People tell me I’m a bit of a risk-taker.  I don’t really do physical risks, like sky-diving or bungee-jumping (although I would quite like to!), but I suppose I have been known to take emotional risks pursuing love or a connection or ... something.  (Moi?  Really???  Never...!)

With my heart on my sleeve, I hit the top of a dune like a kid at 60 miles per hour launching into the unknown.

Inevitably, I occasionally end up face down in the sand with a wreckage around me.  And it hurts.

But, in the end, sometimes through the tears, I’ll look you in the eye and say with absolute conviction: ‘That was awesome.’  And you know what?  It was.  Hell, I got to fly!

Don’t be afraid of falling, you’ll miss out on the spectacular.

And when you do fall, get up, collect the bike, go back to the foot of that dune, and start revving the engine...

Let’s go again.

Monday, 4 June 2012

Being real and being a 'hero'.

Today, let’s start with a song:

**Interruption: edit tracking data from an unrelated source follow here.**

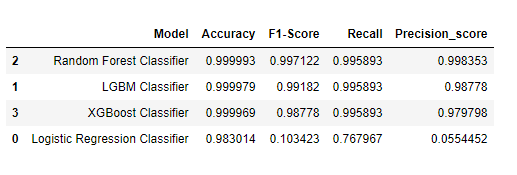
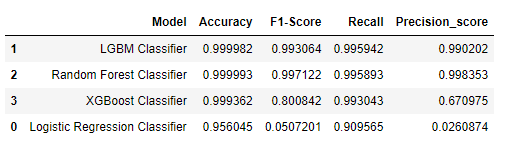
3.1

diff --git a/README.md b/README.md
@@ -136,35 +136,30 @@ These correlations can be useful for the business team to have a quick view of t
 
 ![alt text](img/ml.png "Title")
 
-The Random Forest had the best result. Doing the cross validation, for each model, we obtain:
+The Light GBM had the best result. Doing the cross validation, for each model, we obtain:
 
 ![alt text](img/ml_2.png "Title")
 
-Therefore, the model we will use will be the Random Forest
+Therefore, the model we will use will be the Light GBM
 
 ### 3.6 Error Translation and Interpretation.
 
 #### Overall performance
 
-For every 1000 transactions made, according to Random Forest Cross Validation, the results are:
+The results are:
 
-- 999,997 +/- 0,00169 correct classifications (true positives + true negatives). &emsp; &emsp; -> accuracy
+- 99,9988% correct classifications (true positives + true negatives). &emsp;  -> Accuracy
 
-- 99,9994% +/- 0,000337% of all frauds are detected. &emsp; &emsp; &emsp; &emsp; &emsp; &emsp; &emsp; &emsp; &emsp; &emsp; -> Recall
+- 99,6% of all frauds are detected. &emsp; &emsp; &emsp; &emsp; &emsp; &emsp; &emsp; &emsp; &emsp; &emsp; &emsp; &emsp; &emsp; -> Recall
 
-- 99,9999% of transactions classified as fraud, are really fraud. &emsp; &emsp; &emsp; &emsp; &emsp; &emsp; &emsp; -> Precision
+- 99,5% of transactions classified as fraud, are really fraud. &emsp; &emsp; &emsp; &emsp;-> Precision
 
-#### Performance in an example
+
+It was a very good result for the project. The data for production was removed at the beginning, so there was no leakage of information.
 
 Using a sample of 1908786 transactions:
 
-![alt text](img/7.4.im.png "Title")
-
-1 - Blocker Fraud Company will receive $856,775,411.85 due to transactions truly detected as fraud
-
-2 - Blocker Fraud Company will lose $12,591.51 due to transactions detected as fraud, however the transaction is legitimate.
-
-3 - Blocker Fraud Company will lose $3,253,801.45 due to transactions detected as legitimate, however the transaction is a fraud
+![alt text](img/10.2.png "Title")
 
 
 ## 4 Next Steps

I love that song; it’s filled with meaning and honesty.  The music betrays the lyrics, beautifully highlighting the lie of Regina’s words because, the truth is, we all need ‘saving’, I guess.  We spend our time faking it, pretending we have it all together, acting like we don’t need anyone or anything, but I don’t believe that’s true of anyone.

A friend of mine said recently: ‘That’s all any of us are doing really: trying to go as long as possible without getting “found out”.’  I.e. if people saw who we were really, even for just five minutes, they might never want to know us again.

I don’t really believe that’s true either, even though I allow myself to live by it all too often.

I think when we do allow someone in to see the real ‘us’, in those moments of connection I mentioned in my last post, rather than finding rejection or ridicule, we can discover we’re not the only ones.  

Everyone has their ‘demons’, their doubts, their self-deprecation: that internal dialogue unendingly telling us we’re not good enough, no-one will love us, we have nothing to offer.  (The other week I said it’d be really cool if we could get celebrity voices to ‘do’ our internal dialogues – sort of like those apps for Sat Nav systems.  I quite like the idea of John Cleese doing mine.)

It’s hard, really hard.  And in letting someone in, we make ourselves vulnerable, and that can hurt sometimes.  But the rewards can be greater; sometimes we can find a ‘hero’, or even be one for someone else.

And who doesn’t want that?